# Where does batch normalization layers present in a neural network?

Batch normalization is a procedure widely used to train neural networks. Mean and standard deviation are calculated in this step of training.

Since we train neural network by dividing training data into batches, we use the word batch normalization as we consider a batch of training vectors at a time.

My doubt is about the position of batch normalization layers in a neural network.

Is it present before the input layer only? Or is it before every layer? Or is it task dependent?

Suppose there is a neural network of 4 layers: $$I \rightarrow h1 \rightarrow h2 \rightarrow h3 \rightarrow O$$

Which one of the following is true

$$bn \rightarrow I \rightarrow h1 \rightarrow h2 \rightarrow h3 \rightarrow O$$

$$bn1 \rightarrow I \rightarrow bn2 \rightarrow h1 \rightarrow bn3 \rightarrow h2 \rightarrow bn4 \rightarrow h3 \rightarrow bn5 \rightarrow O$$

Here $$I$$ stands for input layer, $$h$$ for hidden layer, $$O$$ for output layer and $$bn$$ for batch normalization layer.

• Batch normalization can be applied to any input or hidden layer in a network. p:318 Jul 22 at 3:30

I think the answer to your question is much more a rule of thumb than an appropriate analytical answer. First of all, I would like to remark that Batch Normalization [1] are applied most commonly to convolutional layer, constituting what is called a "convolutional block" (Convolution + Batch Normalization + Activation). Thus, for giving you an idea on where to put the normalization layers, I will analyze three papers that make use of Batch Normalization.

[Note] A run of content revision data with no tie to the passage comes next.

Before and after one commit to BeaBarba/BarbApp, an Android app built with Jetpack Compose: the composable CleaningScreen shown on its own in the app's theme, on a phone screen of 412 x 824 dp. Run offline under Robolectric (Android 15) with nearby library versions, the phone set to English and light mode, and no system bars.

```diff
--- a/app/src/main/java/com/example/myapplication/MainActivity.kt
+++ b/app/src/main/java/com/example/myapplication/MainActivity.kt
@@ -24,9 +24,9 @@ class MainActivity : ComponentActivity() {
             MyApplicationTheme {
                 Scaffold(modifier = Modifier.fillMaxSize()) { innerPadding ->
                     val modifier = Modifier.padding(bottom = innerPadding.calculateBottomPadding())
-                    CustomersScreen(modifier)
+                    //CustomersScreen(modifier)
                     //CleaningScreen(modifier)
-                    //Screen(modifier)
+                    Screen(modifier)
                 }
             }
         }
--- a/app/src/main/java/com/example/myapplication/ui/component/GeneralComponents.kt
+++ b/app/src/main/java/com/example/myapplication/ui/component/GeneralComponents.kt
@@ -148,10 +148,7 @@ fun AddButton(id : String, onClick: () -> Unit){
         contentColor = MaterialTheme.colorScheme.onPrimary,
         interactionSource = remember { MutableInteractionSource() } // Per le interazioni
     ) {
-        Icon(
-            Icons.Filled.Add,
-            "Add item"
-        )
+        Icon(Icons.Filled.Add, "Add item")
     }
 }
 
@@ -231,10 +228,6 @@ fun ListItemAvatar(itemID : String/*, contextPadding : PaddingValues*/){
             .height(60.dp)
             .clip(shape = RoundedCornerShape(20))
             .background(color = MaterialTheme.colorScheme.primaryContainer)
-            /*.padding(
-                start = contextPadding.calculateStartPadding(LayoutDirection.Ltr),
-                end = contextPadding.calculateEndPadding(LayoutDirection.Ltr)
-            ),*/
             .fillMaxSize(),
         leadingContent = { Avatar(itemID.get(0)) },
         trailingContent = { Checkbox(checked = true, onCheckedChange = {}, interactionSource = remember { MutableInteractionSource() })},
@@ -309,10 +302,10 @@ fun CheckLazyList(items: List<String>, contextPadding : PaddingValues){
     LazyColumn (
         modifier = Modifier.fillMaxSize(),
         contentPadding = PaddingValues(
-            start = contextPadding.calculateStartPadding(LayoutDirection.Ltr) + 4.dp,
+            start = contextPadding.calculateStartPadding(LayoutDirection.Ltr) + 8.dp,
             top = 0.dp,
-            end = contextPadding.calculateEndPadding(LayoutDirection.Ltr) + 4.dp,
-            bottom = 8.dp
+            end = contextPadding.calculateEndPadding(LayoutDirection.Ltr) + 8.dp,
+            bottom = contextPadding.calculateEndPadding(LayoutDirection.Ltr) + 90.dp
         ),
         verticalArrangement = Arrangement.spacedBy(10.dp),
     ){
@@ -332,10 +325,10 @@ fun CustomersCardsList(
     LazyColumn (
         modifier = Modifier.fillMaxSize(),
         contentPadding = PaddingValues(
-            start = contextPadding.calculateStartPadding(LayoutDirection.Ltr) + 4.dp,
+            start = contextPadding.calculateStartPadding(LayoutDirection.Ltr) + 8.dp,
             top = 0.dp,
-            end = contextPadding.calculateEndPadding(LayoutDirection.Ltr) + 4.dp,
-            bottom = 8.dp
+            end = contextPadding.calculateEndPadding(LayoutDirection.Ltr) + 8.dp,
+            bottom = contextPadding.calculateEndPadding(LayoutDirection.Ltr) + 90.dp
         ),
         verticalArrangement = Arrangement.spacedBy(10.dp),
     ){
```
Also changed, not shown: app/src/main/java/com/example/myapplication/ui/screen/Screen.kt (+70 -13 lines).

Unsupervised representation learning with deep convolutional generative adversarial networks [2]. In Section 3, Approach and Model Architecture, the authors make the following remark:

Third is Batch Normalization [1] which stabilizes learning by normalizing the input to each unit to have zero mean and unit variance. This helps deal with training problems that arise due to poor initialization and helps gradient flow in deeper models. This proved critical to get deep generators to begin learning, preventing the generator from collapsing all samples to a single point which is a common failure mode observed in GANs. Directly applying batchnorm to all layers however, resulted in sample oscillation and model instability. This was avoided by not applying batchnorm to the generator output layer and the discriminator input layer.

thus, the authors have experimented with Batch Normalization on all layers, but this approach resulted in model instability. They ultimately avoided Batch Normalization on the Generator's output layer, and Discriminator's input layer. These correspond to "raw image layers" (the output of the generator is an image, as well as the input of the discriminator). Using your notation, it would be something like:

$$G: z \rightarrow (C + BN + A)_{1} \rightarrow (C + A)_{2} \rightarrow O$$ $$D: I \rightarrow (C + A)_{1} \rightarrow (C + BN + A)_{2} \rightarrow h_{1} \rightarrow h_{2} \rightarrow O$$

where $$G$$ stands for Generator, $$D$$ for Discriminator, $$C$$ for convolution, $$BN$$ for batchnorm, $$A$$ for activation and $$D_{i}$$ for dense layers.

Beyond a Gaussian Denoiser: Residual Learning of Deep CNN for Image Denoising [3]. In Figure 1., the authors show their proposed architecture that applies the same logic. Neither the first convolutional layer, neither the last use Batch Normalization. Although the authors make their point in justifying the usage of residual learning + Batch Normalization, the paper does not justify this architectural choice. The network would look something like this:

$$I \rightarrow (C + A)_{1} \rightarrow (C + BN + A)_{2} \rightarrow \cdots \rightarrow (C + BN + A)_{n} \rightarrow C \rightarrow O$$

Deep Residual Learning for Image Recognition [4]. This paper proposes a different scheme, as it applies Batch Normalization after each convolution operation on convolutional layers (thus including the input).

To sum up some papers use it only on the "hidden convolutional blocks", others on all of them. My advice is that, if you have the time, you should compare the two approaches. Remark: maybe I am unaware of some further development on the matter that gives a precise argument in favor of whether of these approaches.

## References

[1] Ioffe, S., & Szegedy, C. (2015, June). Batch normalization: Accelerating deep network training by reducing internal covariate shift. In International conference on machine learning (pp. 448-456). PMLR.

[2] Radford, A., Metz, L., & Chintala, S. (2015). Unsupervised representation learning with deep convolutional generative adversarial networks. arXiv preprint arXiv:1511.06434.

[3] Zhang, K., Zuo, W., Chen, Y., Meng, D., & Zhang, L. (2017). Beyond a gaussian denoiser: Residual learning of deep cnn for image denoising. IEEE transactions on image processing, 26(7), 3142-3155.

[4] He, K., Zhang, X., Ren, S., & Sun, J. (2016). Deep residual learning for image recognition. In Proceedings of the IEEE conference on computer vision and pattern recognition (pp. 770-778).